There are two sides to every tattoo story: the tale how how you got it, and the tale of why. Most days, I prefer to explain the how: Right after high school, my best friend Christian moved to Austin to join the AmeriCorps and I hitched a ride down there just for the adventure of it.
After midnight, bored on 6th Street and too young to drink, I decided to get a tattoo. We picked a shop at random and I explained my concept, forcing the artist to draw and redraw the stencil until he came up with something to my liking. (Side note: Don’t ever do that, especially with a piece this big. I could have been mangled.)
The concept isn’t as sophisticated as 18-year-old Sarah Kelly thought, but the work is good enough. I thought about having it removed, or at least covering it with makeup for my wedding, but I couldn’t — because of the why.
“Sweet dreams and flying machines” is a line from James Taylor’s song “Fire and Rain.”
Since 2003, the song has been inextricably tied in my brain to the death of Tyler Kirk.
Tyler was a musician and the second funniest person I knew. His girlfriend, my best friend Jill, was the funniest.

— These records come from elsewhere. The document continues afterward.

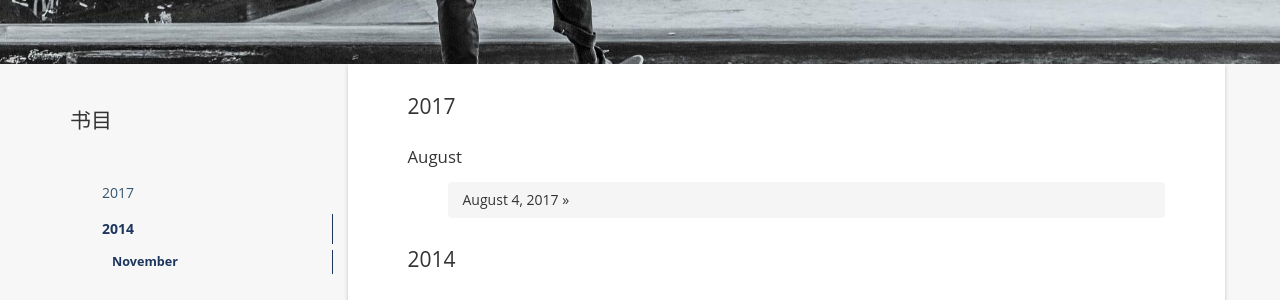
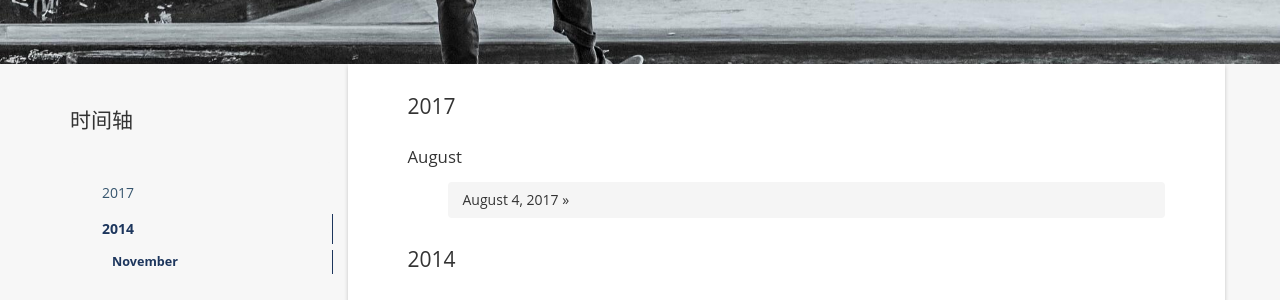
Before and after one commit to zhongyp/jekyll-theme-classic, a Jekyll site: the page built from index.html, in a window 1280 px wide and 1175 px high. Shown: the part 484-784 px from the top of the window. Built offline with Jekyll 4.4.1, drawn with Linux system fonts in a browser that asks for light colours; nearby versions of some CDN libraries; the list of posts is cut into pages by our own code; comment, search, counter and statistics services are not loaded.

Commit message:
update life title

```diff
--- a/_includes/lefttree.html
+++ b/_includes/lefttree.html
@@ -1,5 +1,5 @@
 <div id="navigation">
-  <h1>书目</h1>
+  <h1>章节</h1>
   <ul class="nav sidenav">
   </ul>
   <!-- <div style="height: 200px;width: 200px;">
--- a/index.html
+++ b/index.html
@@ -7,7 +7,7 @@ layout: default
         <div class="col-md-3">
           <div class="sidebar hidden-print" role="complementary">
             <div id="navigation">
-              <h1>书目</h1>
+              <h1>时间轴</h1>
               <ul class="nav sidenav">
                 {% for post in site.posts  %}
                   {% capture this_year %}{{ post.date | date: "%Y" }}{% endcapture %}
```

On Jan. 30, 2003, I stopped by his locker after school to say hi and check out his stuffed Jerry Garcia doll, which he’d carried with from class to class. Or maybe I had borrowed it for the afternoon and stopped by to return it. I can’t remember exactly.

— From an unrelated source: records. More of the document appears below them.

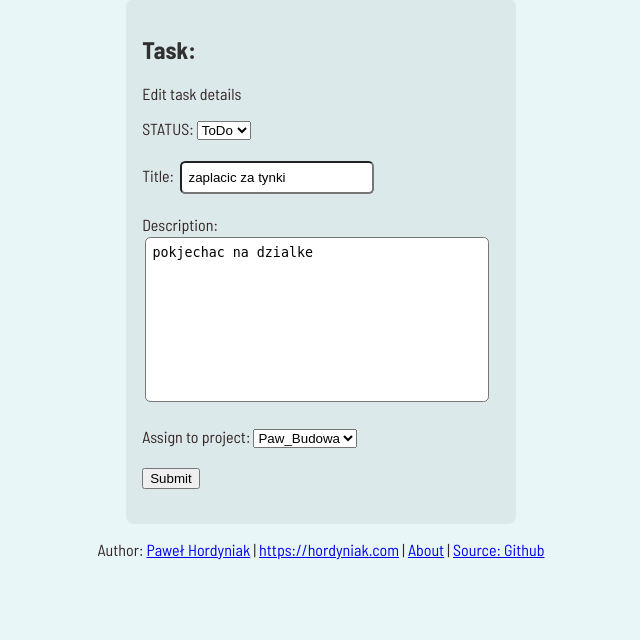
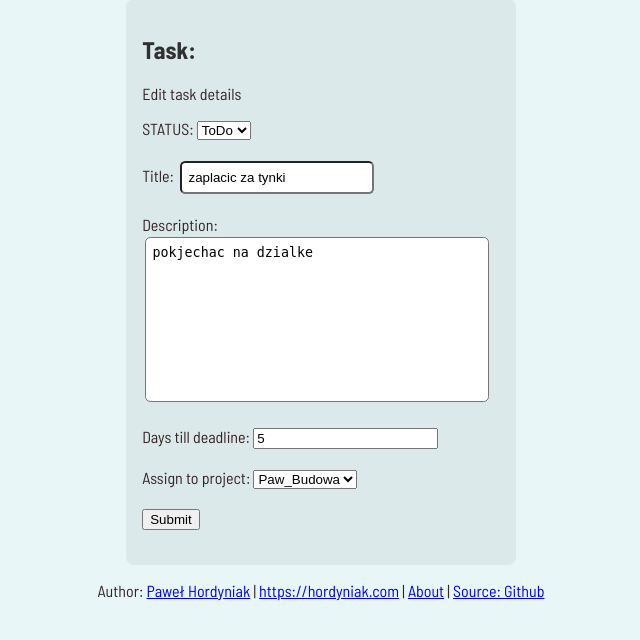
Before and after one commit to Pawel-9215/TaskManager, a Django app: page /edit_task/9 in a window 1280 px wide. Shown: the part 65-705 px from the top of the page, without its empty margins (319-959 px from the left). Run offline with Django 3.2, Linux system fonts and the light colour scheme; a user stored in the database is signed in; data comes from the database, SQL or seed files in the repository; some web fonts are replaced.

Commit message:
user customizable deadline for tasks

```diff
--- a/tasktrack/forms.py
+++ b/tasktrack/forms.py
@@ -16,7 +16,7 @@ class TaskForm(forms.ModelForm):
 
     class Meta():
         model = Task
-        fields = {'project', 'title', 'description', 'status'}
+        fields = {'project', 'title', 'description', 'deadline_in', 'status'}
 
         widgets = {
                 'title': forms.TextInput(attrs={'class':'textinputclass'}),
--- a/tasktrack/models.py
+++ b/tasktrack/models.py
@@ -1,3 +1,4 @@
+from typing import Optional
 from django.db import models
 from django.contrib.auth.models import User
 from django.db.models.fields import DateTimeField
@@ -27,6 +28,7 @@ class Task(models.Model):
     updated_on = models.DateTimeField(auto_now = True)
     description = models.TextField(max_length=512)
     created_on = DateTimeField(auto_now_add=True)
+    deadline_in = models.IntegerField(null=True, default=5)
     status = models.IntegerField(choices=STATUS, default = 0)
 
     class Meta:
@@ -40,4 +42,4 @@ class Task(models.Model):
         self.save()
 
     def is_week_old(self):
-        return (timezone.now() - self.created_on).days > 5
+        return (timezone.now() - self.created_on).days > self.deadline_in
--- a/tasktrack/templates/task_form.html
+++ b/tasktrack/templates/task_form.html
@@ -17,6 +17,7 @@
                 STATUS: {{ form.status }}<br><br>
                 Title: {{ form.title }}<br><br>
                 Description: <br>{{ form.description }}<br><br>
+                Days till deadline: {{ form.deadline_in }}<br><br>
                 Assign to project: {{ form.project }}<br><br>
                 <input type="submit" value="Submit">
             </form><br>
```
Also changed, not shown: tasktrack/migrations/0005_auto_20210912_1040.py (added).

But I remember with absolute clarity that he smiled. He laughed and joked and waved before he walked away to catch his bus. A few hours later, he was dead from a self-inflicted gun shot.
And all my brain could do was repeat it: Sweet dreams and flying machines in pieces on the ground.

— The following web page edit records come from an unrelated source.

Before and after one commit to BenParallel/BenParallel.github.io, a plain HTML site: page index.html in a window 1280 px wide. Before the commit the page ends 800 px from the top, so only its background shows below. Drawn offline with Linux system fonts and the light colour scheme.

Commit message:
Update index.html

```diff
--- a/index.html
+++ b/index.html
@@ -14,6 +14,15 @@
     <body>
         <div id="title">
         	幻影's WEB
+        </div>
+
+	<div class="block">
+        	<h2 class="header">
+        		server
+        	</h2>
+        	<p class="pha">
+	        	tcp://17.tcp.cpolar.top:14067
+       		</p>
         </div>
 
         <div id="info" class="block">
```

The day they buried him with the Jerry Garcia doll, I put those lyrics in my away message on AIM. (Is it OK to laugh at that now?)
I don’t know if I would have stayed friends with Tyler, if he would have liked the sports-nut sorority girl I grew up to be, or if I would have liked the person he grew up to be. He doesn’t have the benefit of aging past age 14.
But I do know that he saved me.
Watching so many people’s worlds fall apart at the news of his death made it impossible to ignore the fact that somebody gives a shit about me. Somebody would notice if I just ceased to exist.
With three half-assed junior high suicide attempts already on my record, I decided to just go ahead and live. Because, frankly, suicide is a dick move.
And that’s what I remember every time I glance down at my arm. I could have just tattooed “People gave a shit about Tyler and they give a shit about you, so maybe try not to die today,” but I thought the plane looked cooler.
And every year, on Jan. 30, I swear my tattoo burns exactly like it did the night it was etched into my arm.
So hey, if you’re having a hard time: Please know that there’s help out there. People want you to stay alive, and things don’t have to be this hard forever. Talk to someone. If you’re not sure where to start, try the Suicide Prevention Resource Center.